Write out the records again exactly and exclude the pictures.
[MATERIAL FOR THIS EXERCISE — start]
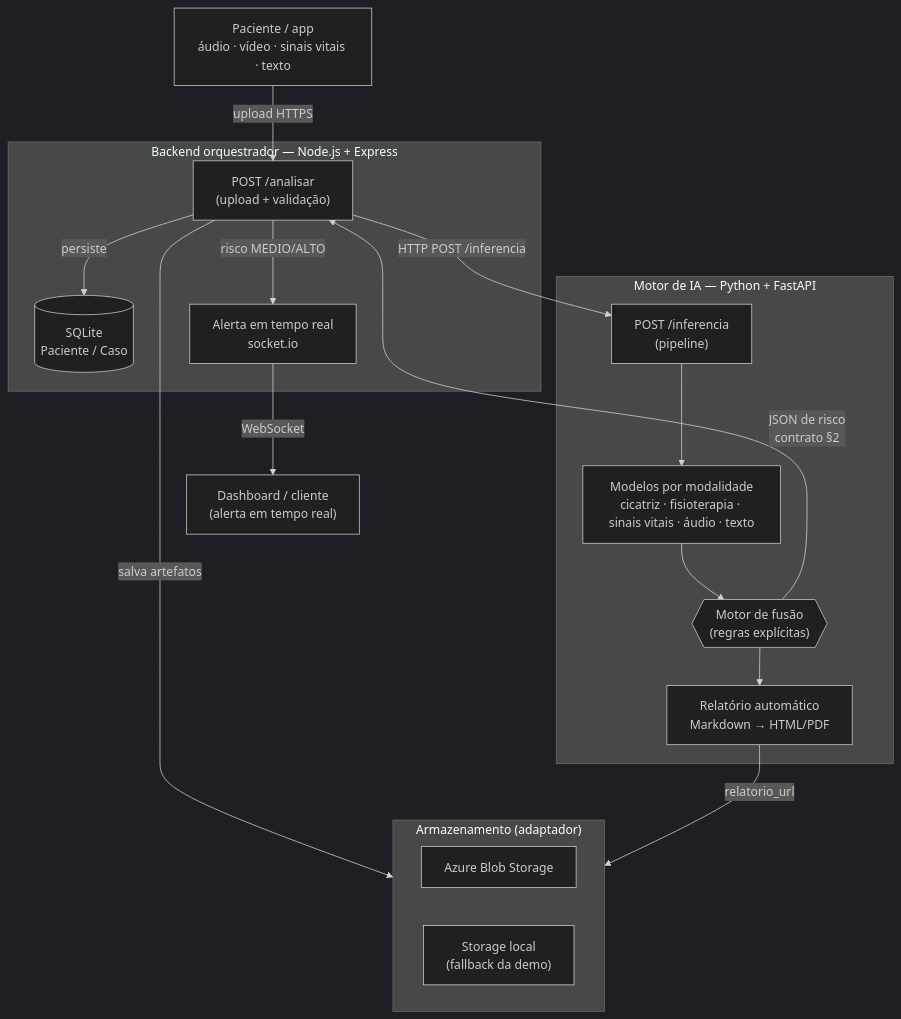
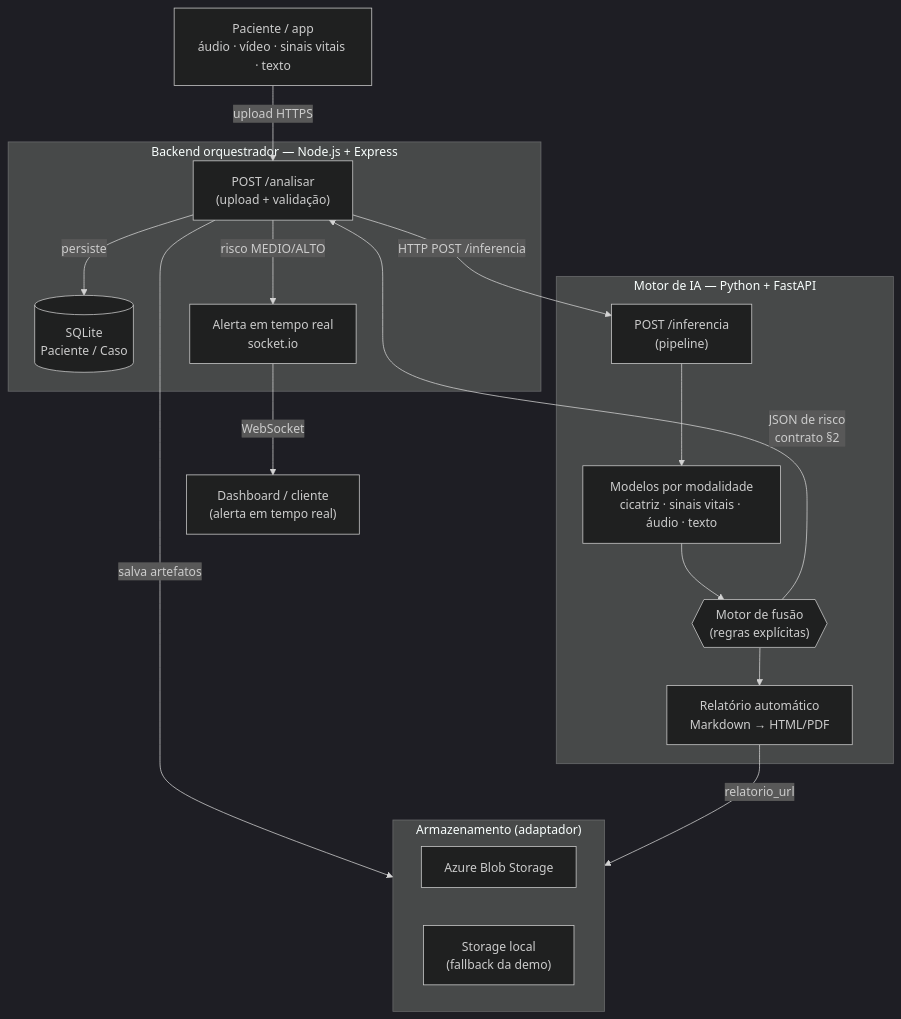
One commit to nurycaroline/8iadt-tc-fase4 changed the diagram in docs/relatorio-tecnico.md. Above: the diagram before and after it, drawn with Mermaid (dark theme). The commit also changed other lines of this file and 60 other files, not shown here.

````diff
--- a/docs/relatorio-tecnico.md
+++ b/docs/relatorio-tecnico.md
@@ -55,32 +55,32 @@
 ```mermaid
 flowchart TD
     P["Paciente / app<br/>áudio · vídeo · sinais vitais · texto"] -->|upload HTTPS| N
 
     subgraph ORQ["Backend orquestrador — Node.js + Express"]
         N["POST /analisar<br/>(upload + validação)"]
         DB[("SQLite<br/>Paciente / Caso")]
         RT["Alerta em tempo real<br/>socket.io"]
     end
 
     subgraph STO["Armazenamento (adaptador)"]
         AZ["Azure Blob Storage"]
         LOC["Storage local<br/>(fallback da demo)"]
     end
 
     subgraph IA["Motor de IA — Python + FastAPI"]
         API["POST /inferencia<br/>(pipeline)"]
-        MODS["Modelos por modalidade<br/>cicatriz · fisioterapia · sinais vitais · áudio · texto"]
+        MODS["Modelos por modalidade<br/>cicatriz · sinais vitais · áudio · texto"]
         FUS{{"Motor de fusão<br/>(regras explícitas)"}}
         REL["Relatório automático<br/>Markdown → HTML/PDF"]
     end
 
     N -->|salva artefatos| STO
     N -->|HTTP POST /inferencia| API
     API --> MODS --> FUS
     FUS --> REL
     FUS -->|JSON de risco<br/>contrato §2| N
     REL -->|relatorio_url| STO
     N -->|persiste| DB
     N -->|risco MEDIO/ALTO| RT
     RT -->|WebSocket| D["Dashboard / cliente<br/>(alerta em tempo real)"]
 ```
````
[MATERIAL FOR THIS EXERCISE — finish]
» EXPECTED ANSWER
One commit to nurycaroline/8iadt-tc-fase4 changed the diagram in docs/relatorio-tecnico.md. Above: the diagram before and after it, drawn with Mermaid (dark theme). The commit also changed other lines of this file and 60 other files, not shown here.

````diff
--- a/docs/relatorio-tecnico.md
+++ b/docs/relatorio-tecnico.md
@@ -55,32 +55,32 @@
 ```mermaid
 flowchart TD
     P["Paciente / app<br/>áudio · vídeo · sinais vitais · texto"] -->|upload HTTPS| N
 
     subgraph ORQ["Backend orquestrador — Node.js + Express"]
         N["POST /analisar<br/>(upload + validação)"]
         DB[("SQLite<br/>Paciente / Caso")]
         RT["Alerta em tempo real<br/>socket.io"]
     end
 
     subgraph STO["Armazenamento (adaptador)"]
         AZ["Azure Blob Storage"]
         LOC["Storage local<br/>(fallback da demo)"]
     end
 
     subgraph IA["Motor de IA — Python + FastAPI"]
         API["POST /inferencia<br/>(pipeline)"]
-        MODS["Modelos por modalidade<br/>cicatriz · fisioterapia · sinais vitais · áudio · texto"]
+        MODS["Modelos por modalidade<br/>cicatriz · sinais vitais · áudio · texto"]
         FUS{{"Motor de fusão<br/>(regras explícitas)"}}
         REL["Relatório automático<br/>Markdown → HTML/PDF"]
     end
 
     N -->|salva artefatos| STO
     N -->|HTTP POST /inferencia| API
     API --> MODS --> FUS
     FUS --> REL
     FUS -->|JSON de risco<br/>contrato §2| N
     REL -->|relatorio_url| STO
     N -->|persiste| DB
     N -->|risco MEDIO/ALTO| RT
     RT -->|WebSocket| D["Dashboard / cliente<br/>(alerta em tempo real)"]
 ```
````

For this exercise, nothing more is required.